When using Android Gradle plugin 3.6.0-alpha09 or higher to build the debug version of your app, the plugin uses a new packaging tool, called zipflinger, to build your APK. This new tool should provide build speed improvements. However, if you experience issues, please report a bug. You can also revert to using the old packaging tool by including the following in your file:


Refactor menu option to enable Instant Apps support

You can now instant-enable your base module at any time after creating your app project as follows:

  1. Open the Project panel by selecting View > Tool Windows > Project from the menu bar.
  2. Right-click on your base module, typically named 'app', and select Refactor > Enable Instant Apps Support.
  3. In the dialog that appears, select your base module from the dropdown menu.
  4. Click OK.

To learn more, read Overview of Google Play Instant.

Deobfuscate class and method bytecode in APK Analyzer

When inspecting DEX files, the APK Analyzer now supports deobfuscating class and method bytecode. To deobfuscate the bytecode, proceed as follows:

  1. Select Build > Analyze APK from the menu bar.
  2. In the dialog that appears, navigate to the APK you want to inspect and select it.
  3. Click Open.
  4. In the APK Analyzer, select the DEX file you want to inspect.
  5. In the DEX file viewer, load the ProGuard mappings file for the APK you’re analyzing.
  6. Right-click on the class or method you want to inspect and select Show bytecode.

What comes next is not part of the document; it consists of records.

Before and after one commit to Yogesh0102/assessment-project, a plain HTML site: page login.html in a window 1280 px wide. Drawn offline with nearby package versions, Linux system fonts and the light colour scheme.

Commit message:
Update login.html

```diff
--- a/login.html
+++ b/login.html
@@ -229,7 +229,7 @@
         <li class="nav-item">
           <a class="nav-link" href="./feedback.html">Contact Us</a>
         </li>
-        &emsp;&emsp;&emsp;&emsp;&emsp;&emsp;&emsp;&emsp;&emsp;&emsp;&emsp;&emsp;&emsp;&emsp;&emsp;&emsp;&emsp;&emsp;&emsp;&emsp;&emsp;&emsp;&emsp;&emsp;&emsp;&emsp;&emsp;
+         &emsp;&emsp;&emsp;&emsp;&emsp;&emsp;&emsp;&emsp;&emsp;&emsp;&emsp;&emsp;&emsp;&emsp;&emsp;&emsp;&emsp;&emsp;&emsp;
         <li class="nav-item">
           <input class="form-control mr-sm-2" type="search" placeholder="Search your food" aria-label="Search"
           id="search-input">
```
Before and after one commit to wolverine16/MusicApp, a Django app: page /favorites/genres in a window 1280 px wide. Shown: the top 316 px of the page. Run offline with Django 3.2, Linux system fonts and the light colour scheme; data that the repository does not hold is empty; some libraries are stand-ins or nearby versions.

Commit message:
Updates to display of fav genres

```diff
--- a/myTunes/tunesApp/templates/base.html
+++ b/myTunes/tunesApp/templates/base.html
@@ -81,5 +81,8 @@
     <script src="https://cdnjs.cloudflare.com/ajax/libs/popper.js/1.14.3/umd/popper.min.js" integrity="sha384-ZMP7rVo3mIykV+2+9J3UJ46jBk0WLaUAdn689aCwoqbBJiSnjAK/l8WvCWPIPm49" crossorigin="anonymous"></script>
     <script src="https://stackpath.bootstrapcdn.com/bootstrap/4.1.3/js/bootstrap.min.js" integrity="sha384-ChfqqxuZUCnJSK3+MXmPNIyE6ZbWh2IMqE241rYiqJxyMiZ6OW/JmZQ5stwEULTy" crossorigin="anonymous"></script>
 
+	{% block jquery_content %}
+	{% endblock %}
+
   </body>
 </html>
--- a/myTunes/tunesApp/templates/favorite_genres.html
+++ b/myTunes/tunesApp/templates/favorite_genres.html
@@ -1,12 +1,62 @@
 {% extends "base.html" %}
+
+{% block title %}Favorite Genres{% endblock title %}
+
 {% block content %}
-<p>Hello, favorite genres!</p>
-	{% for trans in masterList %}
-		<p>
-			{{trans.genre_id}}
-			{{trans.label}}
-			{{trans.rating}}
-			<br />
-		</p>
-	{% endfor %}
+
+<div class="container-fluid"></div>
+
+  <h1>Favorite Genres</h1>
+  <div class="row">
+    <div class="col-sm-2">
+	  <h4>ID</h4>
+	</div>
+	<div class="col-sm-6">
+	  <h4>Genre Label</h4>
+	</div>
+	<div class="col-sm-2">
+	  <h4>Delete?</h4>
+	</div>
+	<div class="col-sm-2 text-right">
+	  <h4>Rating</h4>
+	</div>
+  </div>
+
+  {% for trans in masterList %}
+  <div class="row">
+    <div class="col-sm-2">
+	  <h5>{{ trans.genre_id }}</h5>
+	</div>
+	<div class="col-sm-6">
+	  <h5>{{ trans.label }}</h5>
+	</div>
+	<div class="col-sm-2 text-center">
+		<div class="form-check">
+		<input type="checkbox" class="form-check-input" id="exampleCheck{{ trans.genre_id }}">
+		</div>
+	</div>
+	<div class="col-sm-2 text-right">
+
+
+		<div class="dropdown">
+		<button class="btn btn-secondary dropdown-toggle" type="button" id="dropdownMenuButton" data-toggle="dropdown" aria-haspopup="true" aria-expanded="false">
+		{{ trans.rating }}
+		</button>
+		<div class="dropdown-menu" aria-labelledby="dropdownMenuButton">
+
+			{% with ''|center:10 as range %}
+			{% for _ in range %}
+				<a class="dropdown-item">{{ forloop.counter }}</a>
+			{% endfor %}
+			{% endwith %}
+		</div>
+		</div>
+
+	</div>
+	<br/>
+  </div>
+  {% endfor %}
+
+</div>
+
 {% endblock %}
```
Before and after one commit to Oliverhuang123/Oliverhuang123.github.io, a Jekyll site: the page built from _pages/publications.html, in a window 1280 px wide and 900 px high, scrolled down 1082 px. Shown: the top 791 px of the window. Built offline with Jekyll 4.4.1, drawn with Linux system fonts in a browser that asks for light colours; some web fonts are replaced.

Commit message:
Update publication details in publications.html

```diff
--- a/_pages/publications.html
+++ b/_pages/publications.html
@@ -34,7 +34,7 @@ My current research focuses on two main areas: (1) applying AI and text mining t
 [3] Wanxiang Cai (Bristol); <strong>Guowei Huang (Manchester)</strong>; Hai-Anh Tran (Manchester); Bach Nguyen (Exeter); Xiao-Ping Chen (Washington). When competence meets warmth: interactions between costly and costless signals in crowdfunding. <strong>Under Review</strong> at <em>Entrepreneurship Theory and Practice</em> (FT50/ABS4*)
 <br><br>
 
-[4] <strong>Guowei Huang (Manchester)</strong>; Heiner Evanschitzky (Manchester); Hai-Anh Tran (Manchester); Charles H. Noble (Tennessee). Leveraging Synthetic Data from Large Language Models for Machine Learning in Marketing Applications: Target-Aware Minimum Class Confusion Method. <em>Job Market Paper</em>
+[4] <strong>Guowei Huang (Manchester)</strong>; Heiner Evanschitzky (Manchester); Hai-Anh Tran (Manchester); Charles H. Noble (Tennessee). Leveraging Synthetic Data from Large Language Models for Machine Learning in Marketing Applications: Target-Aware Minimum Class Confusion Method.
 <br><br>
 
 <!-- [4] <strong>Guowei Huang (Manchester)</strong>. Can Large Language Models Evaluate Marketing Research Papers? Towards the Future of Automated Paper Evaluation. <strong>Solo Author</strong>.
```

IntelliJ IDEA 2019.2

The core Android Studio IDE has been updated with improvements from IntelliJ IDEA through the 2019.2 release, such as the Services tool window.

To learn more about the improvements from other IntelliJ versions that are included cumulatively with version 2019.2, see the following pages:

New location to toggle Gradle's offline mode

To enable or disable Gradle's offline mode, first select View > Tool Windows > Gradle from the menu bar. Then, near the top of the Gradle window, click Toggle Offline Mode Gradle offline button in the Gradle panel..